Cue the Violins in Rittenhouse Square for $1.95M
Someone got played in the course of transforming this legendary violin shop into a magnificent private residence, but the result should be music to your ears.
The score for this particular work has a few sad notes and one long off-key passage. But the end product is a symphony of luxury and elegance that will surely delight you.
It starts with William Moennig and Son, the legendary violin maker and restorer founded in 1909. Moennig moved his business into this 1853 townhouse just off Rittenhouse Square in 1938, and in it, four generations of Moennigs made and repaired violins to the immense gratitude of professional and amateur violinists from all over the country.
Those same violinists were shocked when the fourth-generation Moennig, William IV, closed the shop in December of 2009, exactly 100 years after his great-grandfather founded it.

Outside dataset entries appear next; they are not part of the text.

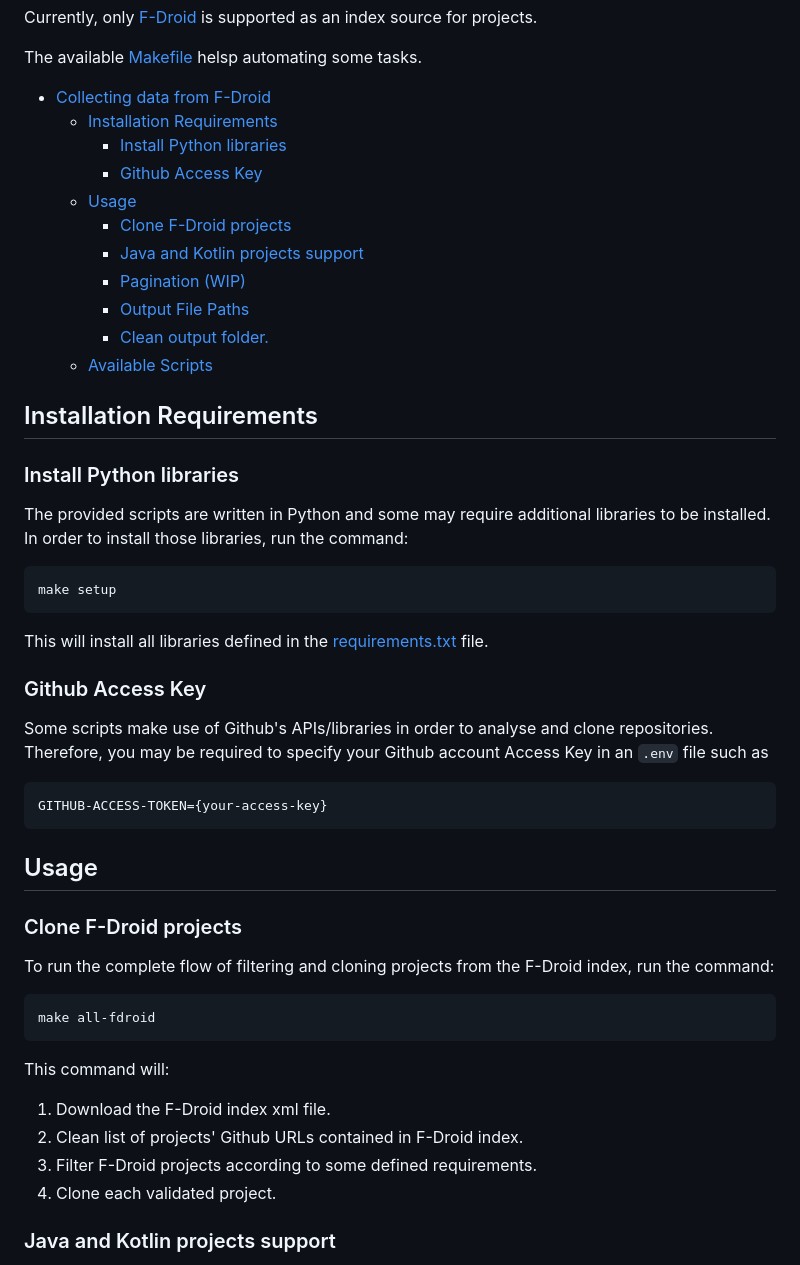
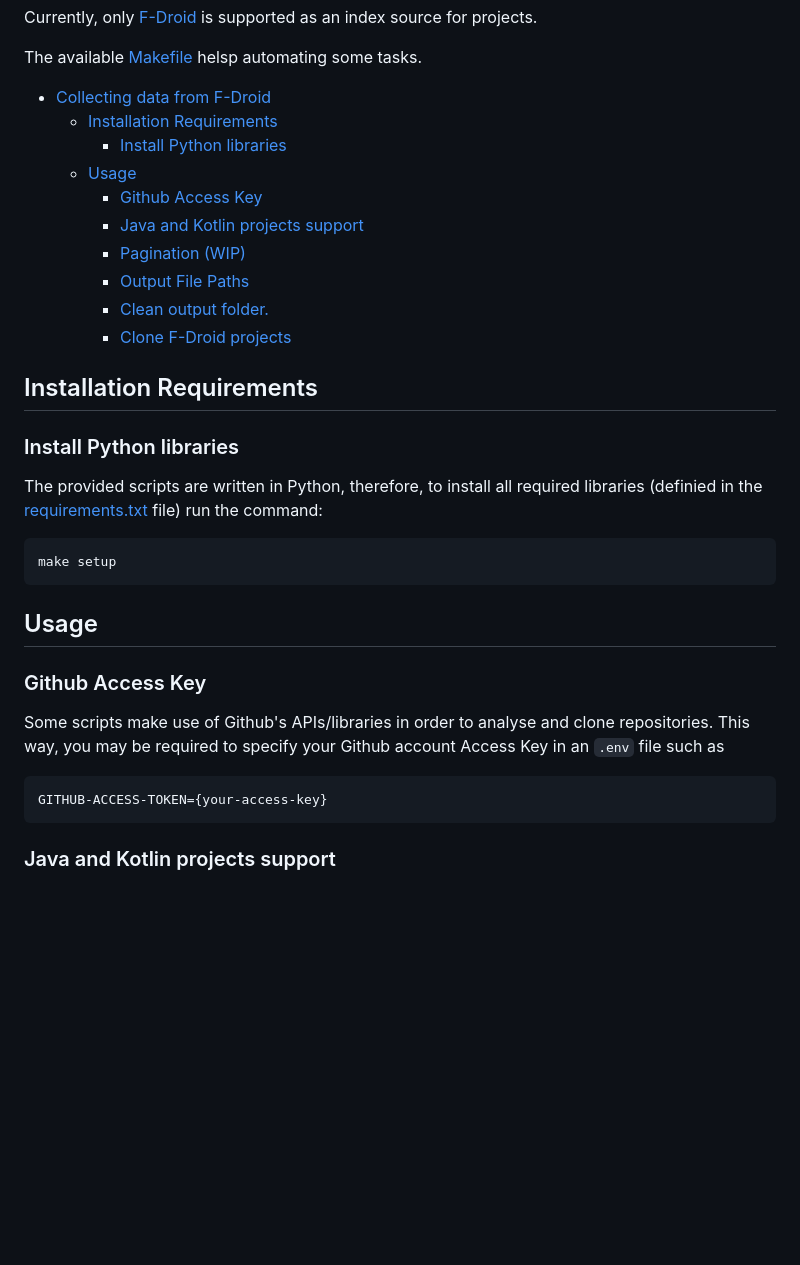
Before and after one commit to sr-lab/contracts-android, a Markdown page: scripts/README.md, the part around the change printed below. Rendered like a GitHub page; blank space fills up the shorter version.

````diff
--- a/scripts/README.md
+++ b/scripts/README.md
@@ -9,47 +9,31 @@ The available [Makefile](./Makefile) helsp automating some tasks.
 - [Collecting data from F-Droid](#collecting-data-from-f-droid)
   - [Installation Requirements](#installation-requirements)
     - [Install Python libraries](#install-python-libraries)
+  - [Usage](#usage)
     - [Github Access Key](#github-access-key)
-  - [Usage](#usage)
-    - [Clone F-Droid projects](#clone-f-droid-projects)
     - [Java and Kotlin projects support](#java-and-kotlin-projects-support)
     - [Pagination (WIP)](#pagination-wip)
     - [Output File Paths](#output-file-paths)
     - [Clean output folder.](#clean-output-folder)
-  - [Available Scripts](#available-scripts)
+    - [Clone F-Droid projects](#clone-f-droid-projects)
 
 ## Installation Requirements
 
 ### Install Python libraries
 
-The provided scripts are written in Python and some may require additional libraries to be installed. In order to install those libraries, run the command:
-
+The provided scripts are written in Python, therefore, to install all required libraries (definied in the [requirements.txt](./requirements.txt) file) run the command:
 ```
 make setup
-```
-This will install all libraries defined in the [requirements.txt](./requirements.txt) file.
-
-### Github Access Key
-
-Some scripts make use of Github's APIs/libraries in order to analyse and clone repositories. Therefore, you may be required to specify your Github account Access Key in an `.env` file such as
-```
-GITHUB-ACCESS-TOKEN={your-access-key}
 ```
 
 ## Usage
 
-### Clone F-Droid projects
+### Github Access Key
 
-To run the complete flow of filtering and cloning projects from the F-Droid index, run the command:
+Some scripts make use of Github's APIs/libraries in order to analyse and clone repositories. This way, you may be required to specify your Github account Access Key in an `.env` file such as
 ```
-make all-fdroid
+GITHUB-ACCESS-TOKEN={your-access-key}
 ```
-This command will:
-
-1. Download the F-Droid index xml file.
-2. Clean list of projects' Github URLs contained in F-Droid index.
-3. Filter F-Droid projects according to some defined requirements.
-4. Clone each validated project.
 
 ### Java and Kotlin projects support
 
````
Also changed, not shown: other parts of scripts/README.md (+10 -12 lines), scripts/docs/f-droid-pipeline.png (added), 7 other files.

But what followed that lamented closing might be even more shocking.
The house passed into the hands of an FBI agent-turned-private investigator named Don Richards. Richards, who lived in a penthouse apartment in the nearby Carlyle Apartments, also managed the personal finances of a woman named Blanche Miller after her husband, a Shell Oil refinery executive, left her an estate of $4 million upon his death. Miller had approached her Carlyle neighbor about assisting her with paying bills and household finances, and Richards agreed.
Shortly after that, Miller began a descent into dementia after recovering from a diabetic coma, but before she went too far down that slope, she gave Richards power of attorney. One of the first things he did after that was fire Miller’s housekeeper when he caught her rummaging through the heiress’ jewelry after Miller had to be hospitalized. But apparently, that episode gave him ideas, which he implemented when the lease on his apartment expired.
By then, the Moenning shop had closed, and William IV had put the house up for sale. Richards decided to buy it.
“He bought the house and redid it. Beautiful, beautiful job,” said Barry Levine, who Richards had hired as his personal assistant soon after taking over management of Miller’s affairs. “He furnished it, had all kinds of stained glass windows put in. He held all kinds of costume parties, had a grand piano installed.”
He also bought two other houses nearby, installing his girlfriend in an apartment in one of them, and making grand plans for their restoration. During this same time, Richards’ firm was conducting forensic investigations for a New York bank that was tracking down Bernie Madoff’s assets so that victims of his Ponzi scheme could be made as whole as possible. According to Levine, Miller was getting paid handsomely for this work, but it apparently wasn’t enough.
“He had plenty of money on his own, but he was also using Blanche’s money to purchase these three houses,” Levine said.
Levine himself had no knowledge this was happening, and he probably never would have found out had that housekeeper not blown the whistle on Richards. She contacted the Philadelphia Corporation on Aging and told someone there of her suspicions that Richards was bilking Miller, and a multi-year investigation followed. The end result was that Richards lost his houses and their furnishings, and he was required to make restitution to Miller.
Levine says the whole affair ended in Richards’ death, which he attributed to the stress he experienced after losing all his assets. (Miller is still alive.) Meanwhile, a British couple purchased 2039 Locust and rented out the home.
As the pictures you see here should make clear, the house is clean and sparkling and in great shape for its next owner.
It’s flush with antique lighting and detailing, with leaded and stained-glass windows in abundance. Its dining room can accommodate ten guests comfortably, and it has a rear patio for outdoor entertaining. There are wood-burning fireplaces in the master bedroom and second bedroom suite, and the master bathroom has a radiant heat floor.
Imported Carerra marble lines the walls of the bathroom showers, and the kitchen appliances are all top-of-the-line professional grade.
That kitchen includes one other unique touch: a reproduction of Henri Matisse’s “The Dance,” the mural triptych that hangs over the main stairwell of the original Barnes Foundation gallery in Merion Station.
You would be excused for experiencing a bit of schadenfreude after purchasing this magnificent mansion. But enough time has passed to make its backstory a mere memory.
THE FINE PRINT
BATHS: 4 full, 2 half
SQUARE FEET: 3,800
SALE PRICE: $1,950,000
2039 Locust St., Philadelphia, Pa. 19103 [Marcus Saitschenko | Coldwell Banker Preferred]